Wealthy donors aren't the only New Labour supporters Tony Blair is keen to shield from the inquisitive spotlights of press, politicians and public. He is similarly protective over who he invites to dinner.
Lord Falconer, the Constitutional Affairs Secretary (and Blair's former flatmate), may call the Freedom of Information Act "a giant step forward" in eroding official secrecy, but the PM again refuses to list the guests he has entertained at his Elizabethan country residence, Chequers.
The Liberal Democrat MP Norman Lamb is the proverbial thorn, hassling the Cabinet Office to release details of Tony's cronies since November 2005. Lamb made a similar request last year, eventually succesful - revealing that David Bowie, Sir Ben Kingsley, Richard Madeley and Judy Finnegan were among those to have enjoyed the Blairs' hospitality.
This year, however, Downing Street pen pushers have denied Lamb his moment of glory, relying on a nifty legislative loophole which says that they don't have to reveal anything now - just so long as they plan to publish it "at some future date (whether determined or not)". How about in 10 years' time?
"The whole spirit of the freedom of information legislation is about openness, but the Government's attitude towards it is to scupper it as much as they can," says Lamb. "They established the principle of disclosure last year, but this time round I've suddenly been met by a brick wall."
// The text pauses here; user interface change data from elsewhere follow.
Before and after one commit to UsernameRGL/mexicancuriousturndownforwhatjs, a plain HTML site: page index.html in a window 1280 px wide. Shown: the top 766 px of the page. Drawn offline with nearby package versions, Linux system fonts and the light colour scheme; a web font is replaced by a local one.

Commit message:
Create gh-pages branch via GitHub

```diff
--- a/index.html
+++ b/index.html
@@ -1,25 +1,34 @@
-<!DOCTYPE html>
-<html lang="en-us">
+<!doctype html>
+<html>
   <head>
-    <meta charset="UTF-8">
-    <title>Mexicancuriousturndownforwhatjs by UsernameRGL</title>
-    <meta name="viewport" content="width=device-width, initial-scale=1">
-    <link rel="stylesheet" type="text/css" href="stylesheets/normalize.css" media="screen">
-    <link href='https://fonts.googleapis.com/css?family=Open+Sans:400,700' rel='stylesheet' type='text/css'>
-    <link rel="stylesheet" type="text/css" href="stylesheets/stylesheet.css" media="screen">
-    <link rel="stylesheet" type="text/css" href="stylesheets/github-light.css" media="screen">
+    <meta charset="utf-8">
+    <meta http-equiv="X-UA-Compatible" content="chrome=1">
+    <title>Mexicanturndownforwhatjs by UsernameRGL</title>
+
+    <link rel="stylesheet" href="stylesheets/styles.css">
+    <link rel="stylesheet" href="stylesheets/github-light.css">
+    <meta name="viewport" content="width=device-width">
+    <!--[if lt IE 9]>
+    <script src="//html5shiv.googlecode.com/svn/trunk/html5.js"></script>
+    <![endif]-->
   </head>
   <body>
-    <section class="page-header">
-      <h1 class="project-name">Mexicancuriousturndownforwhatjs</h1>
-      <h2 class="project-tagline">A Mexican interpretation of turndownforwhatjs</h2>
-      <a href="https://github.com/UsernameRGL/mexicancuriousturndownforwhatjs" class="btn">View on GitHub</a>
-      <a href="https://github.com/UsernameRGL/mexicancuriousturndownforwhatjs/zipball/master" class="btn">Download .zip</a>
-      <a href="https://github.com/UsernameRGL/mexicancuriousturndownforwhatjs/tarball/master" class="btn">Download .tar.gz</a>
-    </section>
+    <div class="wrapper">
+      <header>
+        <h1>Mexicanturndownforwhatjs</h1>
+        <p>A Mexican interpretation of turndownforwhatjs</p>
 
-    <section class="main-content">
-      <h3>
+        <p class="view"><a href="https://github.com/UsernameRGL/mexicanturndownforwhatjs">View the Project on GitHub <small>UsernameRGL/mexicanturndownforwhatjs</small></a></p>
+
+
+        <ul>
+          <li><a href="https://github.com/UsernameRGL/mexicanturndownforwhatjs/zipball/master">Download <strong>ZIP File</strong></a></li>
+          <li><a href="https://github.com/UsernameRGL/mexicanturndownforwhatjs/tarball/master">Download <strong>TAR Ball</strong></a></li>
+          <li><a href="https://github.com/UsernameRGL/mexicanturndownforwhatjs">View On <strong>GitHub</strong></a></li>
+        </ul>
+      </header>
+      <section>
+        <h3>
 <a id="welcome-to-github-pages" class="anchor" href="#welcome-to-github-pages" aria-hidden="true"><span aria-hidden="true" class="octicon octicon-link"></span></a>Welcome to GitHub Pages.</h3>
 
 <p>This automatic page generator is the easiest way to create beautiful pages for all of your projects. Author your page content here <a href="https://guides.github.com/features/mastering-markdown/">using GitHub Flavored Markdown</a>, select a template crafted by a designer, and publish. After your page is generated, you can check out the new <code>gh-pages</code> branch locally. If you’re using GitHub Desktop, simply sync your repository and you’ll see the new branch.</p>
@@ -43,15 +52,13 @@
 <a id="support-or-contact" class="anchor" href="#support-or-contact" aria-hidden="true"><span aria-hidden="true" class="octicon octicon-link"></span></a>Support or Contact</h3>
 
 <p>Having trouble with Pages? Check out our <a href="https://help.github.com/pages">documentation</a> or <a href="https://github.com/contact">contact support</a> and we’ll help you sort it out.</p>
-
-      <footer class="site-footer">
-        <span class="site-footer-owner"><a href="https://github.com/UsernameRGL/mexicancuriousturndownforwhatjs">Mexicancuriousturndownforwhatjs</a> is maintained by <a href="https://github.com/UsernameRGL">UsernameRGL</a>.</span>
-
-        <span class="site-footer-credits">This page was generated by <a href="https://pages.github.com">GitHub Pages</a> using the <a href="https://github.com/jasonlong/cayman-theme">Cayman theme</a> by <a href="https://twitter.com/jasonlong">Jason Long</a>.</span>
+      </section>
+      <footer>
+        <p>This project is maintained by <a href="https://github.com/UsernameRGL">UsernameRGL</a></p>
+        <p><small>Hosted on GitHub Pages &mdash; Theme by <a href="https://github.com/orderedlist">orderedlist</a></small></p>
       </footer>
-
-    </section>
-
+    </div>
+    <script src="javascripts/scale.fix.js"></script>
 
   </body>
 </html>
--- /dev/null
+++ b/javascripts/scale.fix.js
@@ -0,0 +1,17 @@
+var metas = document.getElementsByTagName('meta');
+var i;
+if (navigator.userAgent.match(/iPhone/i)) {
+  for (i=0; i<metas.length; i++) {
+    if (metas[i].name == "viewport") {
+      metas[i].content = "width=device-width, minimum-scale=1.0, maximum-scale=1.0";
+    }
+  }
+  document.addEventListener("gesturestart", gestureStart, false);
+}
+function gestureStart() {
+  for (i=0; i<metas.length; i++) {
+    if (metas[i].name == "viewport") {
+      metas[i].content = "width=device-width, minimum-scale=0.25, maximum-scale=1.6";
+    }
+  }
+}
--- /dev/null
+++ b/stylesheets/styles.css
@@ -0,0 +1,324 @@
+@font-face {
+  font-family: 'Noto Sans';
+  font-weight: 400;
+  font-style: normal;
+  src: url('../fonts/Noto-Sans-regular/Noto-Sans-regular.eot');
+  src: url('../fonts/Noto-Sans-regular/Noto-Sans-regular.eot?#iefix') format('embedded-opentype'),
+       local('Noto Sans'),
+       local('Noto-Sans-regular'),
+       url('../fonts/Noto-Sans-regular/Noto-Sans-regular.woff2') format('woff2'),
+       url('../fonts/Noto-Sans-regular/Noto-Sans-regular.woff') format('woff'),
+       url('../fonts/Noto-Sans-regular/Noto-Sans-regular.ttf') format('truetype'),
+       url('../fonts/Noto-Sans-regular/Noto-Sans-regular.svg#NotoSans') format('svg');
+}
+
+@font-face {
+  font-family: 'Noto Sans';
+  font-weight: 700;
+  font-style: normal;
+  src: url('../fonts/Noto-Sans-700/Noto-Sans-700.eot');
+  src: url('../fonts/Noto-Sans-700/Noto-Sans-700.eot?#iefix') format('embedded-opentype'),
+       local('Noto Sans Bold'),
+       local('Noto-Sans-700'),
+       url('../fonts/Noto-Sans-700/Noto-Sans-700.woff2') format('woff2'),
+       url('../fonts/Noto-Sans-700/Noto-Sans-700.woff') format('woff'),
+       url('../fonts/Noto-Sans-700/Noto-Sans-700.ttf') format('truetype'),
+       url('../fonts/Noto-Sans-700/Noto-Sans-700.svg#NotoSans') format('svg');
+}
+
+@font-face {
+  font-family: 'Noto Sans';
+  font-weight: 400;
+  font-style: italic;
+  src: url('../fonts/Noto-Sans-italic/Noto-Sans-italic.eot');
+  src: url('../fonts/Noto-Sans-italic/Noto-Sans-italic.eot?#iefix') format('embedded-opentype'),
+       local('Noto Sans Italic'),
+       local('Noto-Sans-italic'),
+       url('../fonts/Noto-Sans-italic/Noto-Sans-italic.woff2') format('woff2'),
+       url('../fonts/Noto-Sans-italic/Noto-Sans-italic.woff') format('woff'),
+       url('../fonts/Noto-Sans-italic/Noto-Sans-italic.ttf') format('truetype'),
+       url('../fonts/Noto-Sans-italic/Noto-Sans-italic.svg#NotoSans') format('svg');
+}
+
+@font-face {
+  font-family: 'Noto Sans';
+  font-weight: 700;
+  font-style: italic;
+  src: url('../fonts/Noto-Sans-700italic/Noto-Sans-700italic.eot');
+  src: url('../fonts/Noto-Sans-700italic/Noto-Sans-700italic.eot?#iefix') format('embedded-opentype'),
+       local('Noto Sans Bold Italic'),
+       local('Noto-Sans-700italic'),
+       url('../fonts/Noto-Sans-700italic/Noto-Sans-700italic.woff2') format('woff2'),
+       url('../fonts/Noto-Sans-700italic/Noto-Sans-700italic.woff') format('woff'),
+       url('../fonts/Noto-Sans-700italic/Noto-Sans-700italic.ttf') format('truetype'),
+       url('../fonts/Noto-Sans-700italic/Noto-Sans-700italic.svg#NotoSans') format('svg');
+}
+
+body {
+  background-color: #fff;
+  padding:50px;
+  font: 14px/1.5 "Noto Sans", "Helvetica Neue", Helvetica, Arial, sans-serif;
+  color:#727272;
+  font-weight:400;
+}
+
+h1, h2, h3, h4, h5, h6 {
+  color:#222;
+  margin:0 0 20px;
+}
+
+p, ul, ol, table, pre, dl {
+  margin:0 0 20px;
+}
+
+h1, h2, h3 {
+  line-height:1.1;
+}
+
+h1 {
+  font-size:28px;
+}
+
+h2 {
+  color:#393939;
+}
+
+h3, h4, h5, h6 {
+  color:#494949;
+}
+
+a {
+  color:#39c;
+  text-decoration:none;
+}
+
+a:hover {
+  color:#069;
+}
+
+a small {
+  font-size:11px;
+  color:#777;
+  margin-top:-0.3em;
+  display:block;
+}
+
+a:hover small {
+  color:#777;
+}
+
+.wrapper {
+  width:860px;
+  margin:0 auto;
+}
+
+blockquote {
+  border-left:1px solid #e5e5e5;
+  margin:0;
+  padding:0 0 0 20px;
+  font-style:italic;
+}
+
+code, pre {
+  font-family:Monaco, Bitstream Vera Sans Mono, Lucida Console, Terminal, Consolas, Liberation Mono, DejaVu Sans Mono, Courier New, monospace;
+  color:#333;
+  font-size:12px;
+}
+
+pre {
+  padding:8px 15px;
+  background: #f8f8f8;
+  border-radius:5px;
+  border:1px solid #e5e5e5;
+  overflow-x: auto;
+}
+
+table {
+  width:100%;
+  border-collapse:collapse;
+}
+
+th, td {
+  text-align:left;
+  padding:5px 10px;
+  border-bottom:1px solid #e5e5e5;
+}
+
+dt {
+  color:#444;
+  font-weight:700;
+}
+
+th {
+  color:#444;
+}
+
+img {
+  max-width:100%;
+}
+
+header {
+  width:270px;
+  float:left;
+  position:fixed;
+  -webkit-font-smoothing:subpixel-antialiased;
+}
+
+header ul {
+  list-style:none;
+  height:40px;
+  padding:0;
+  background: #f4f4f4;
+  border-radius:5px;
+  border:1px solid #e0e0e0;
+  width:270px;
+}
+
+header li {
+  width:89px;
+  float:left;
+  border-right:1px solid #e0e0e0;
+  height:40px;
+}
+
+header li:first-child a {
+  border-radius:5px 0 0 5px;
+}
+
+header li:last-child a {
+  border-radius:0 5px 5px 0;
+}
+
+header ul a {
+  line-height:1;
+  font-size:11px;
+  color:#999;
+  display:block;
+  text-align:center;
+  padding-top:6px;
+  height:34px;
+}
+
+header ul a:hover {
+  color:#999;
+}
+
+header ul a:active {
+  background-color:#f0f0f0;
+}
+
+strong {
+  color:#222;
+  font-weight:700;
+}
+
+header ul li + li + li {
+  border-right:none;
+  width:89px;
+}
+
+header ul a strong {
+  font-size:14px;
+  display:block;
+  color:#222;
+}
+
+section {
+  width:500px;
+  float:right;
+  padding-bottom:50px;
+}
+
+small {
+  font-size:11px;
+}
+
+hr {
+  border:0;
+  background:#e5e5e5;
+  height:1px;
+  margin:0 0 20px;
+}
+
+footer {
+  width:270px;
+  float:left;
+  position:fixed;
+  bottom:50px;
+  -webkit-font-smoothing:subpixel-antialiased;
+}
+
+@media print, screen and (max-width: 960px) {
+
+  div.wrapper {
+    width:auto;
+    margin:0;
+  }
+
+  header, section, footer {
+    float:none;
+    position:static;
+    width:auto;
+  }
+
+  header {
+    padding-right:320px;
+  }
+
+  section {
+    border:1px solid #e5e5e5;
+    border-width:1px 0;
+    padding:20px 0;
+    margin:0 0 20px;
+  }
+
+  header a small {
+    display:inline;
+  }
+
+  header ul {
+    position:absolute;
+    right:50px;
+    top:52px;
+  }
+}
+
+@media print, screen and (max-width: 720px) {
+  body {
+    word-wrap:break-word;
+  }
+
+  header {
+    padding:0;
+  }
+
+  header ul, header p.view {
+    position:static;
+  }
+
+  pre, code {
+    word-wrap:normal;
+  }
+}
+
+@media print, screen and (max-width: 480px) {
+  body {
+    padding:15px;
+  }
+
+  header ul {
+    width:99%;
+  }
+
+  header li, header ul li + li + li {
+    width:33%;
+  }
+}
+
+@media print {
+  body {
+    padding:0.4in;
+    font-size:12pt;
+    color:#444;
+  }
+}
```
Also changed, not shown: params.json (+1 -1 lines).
Downing Street commented that it had decided to publish the information at "regular" intervals.
Nesbitt romps home on rival horse
Say what you like about James Nesbitt: he is a shrewd man when it comes to backing horses.
The Irish actor, a member of the highly successful Highclere Racing syndicate, pitched up in the Royal Box at Newbury on Saturday to watch a race featuring the syndicate's much-fancied horse Paceman.
In an act of dubious loyalty - or possibly just canny manoeuvring - Nesbitt decided to cover his bases by also backing Paceman's main rival, Lunces Lad - which subsequently romped home at odds of 7-1.
Cue much celebration from Nesbitt, who danced a merry jig around the box.
"It wasn't clear how much cash he actually trousered," I'm told. "But from the way he was carrying on there, I suspect the figure had at least three zeros on the end."
The Hamiltons' horror show
Genuine "ladyboys" from Bangkok ... whippings administered by two men wearing red spandex bondage gear ... a game of "pass-the-banana". What else could it be but an evening in with Neil and Christine Hamilton?
A stunned, occasionally weeping audience gaped as the couple's champagne-charged Saturday night chatshow at the Edinburgh Festival descended into hitherto uncharted vulgarity.
Christine rampaged, groping comedian Scott Capurro's crotch and throwing food at the audience.
The former Popworld presenter Simon Amstell, whose sell-out stand-up show has been extended, left after just 10 minutes. Ashen-faced audience members later avoided eye contact with one another in the bar.
On the sofa after the show, Neil poured me a glass of fizz, and I asked how he thought it had gone. "You'll have to talk to Christine," he said. "You know the way it works."
Thwack! Pandora's auctioneer hammer hits the desk, making nearby columnists leap a foot above their seats.
Offering £22.76, Neil Green from Milton Keynes led bidding for David Walliams's prismatic shirt, acquired from the Little Britain star's recent clothing donation to a charity shop. "It will impress the ladies and scare small children," he explained.
But Littler Britain impersonator Stuart Morrison eventually emerged victorious, parting with a generous £249.99. He said: "It is my size and we have been invited to the recording of the Christmas show, so I may wear it."
The proceeds go to Marie Curie's cancer care work; many thanks to all who bid. May the fashion police not knock on your doors.
Osama's unlikely poster girl
In a rare act of mercy towards Western society, Osama bin Laden has hammered another nail into the coffin of Whitney Houston's musical career. According to the elusive terrorist leader's former lover, the Sudanese poet Kola Boof, he once described the former coke-sniffing songstress as his ideal pin-up.
"He would say how beautiful she is," says Boof in her autobiography, Diary of a Lost Girl, reported in Harper's Bazaar. "What a nice smile she has, how truly Islamic she is but is just brainwashed by American culture and her husband, Bobby Brown - whom Osama talked about having killed, as if it were normal to have women's husbands killed." Earlier this year, newspapers printed pictures of Houston's bathroom, illustrating her addiction to crack cocaine. Hard to know which revelation is the more damaging.Reuse content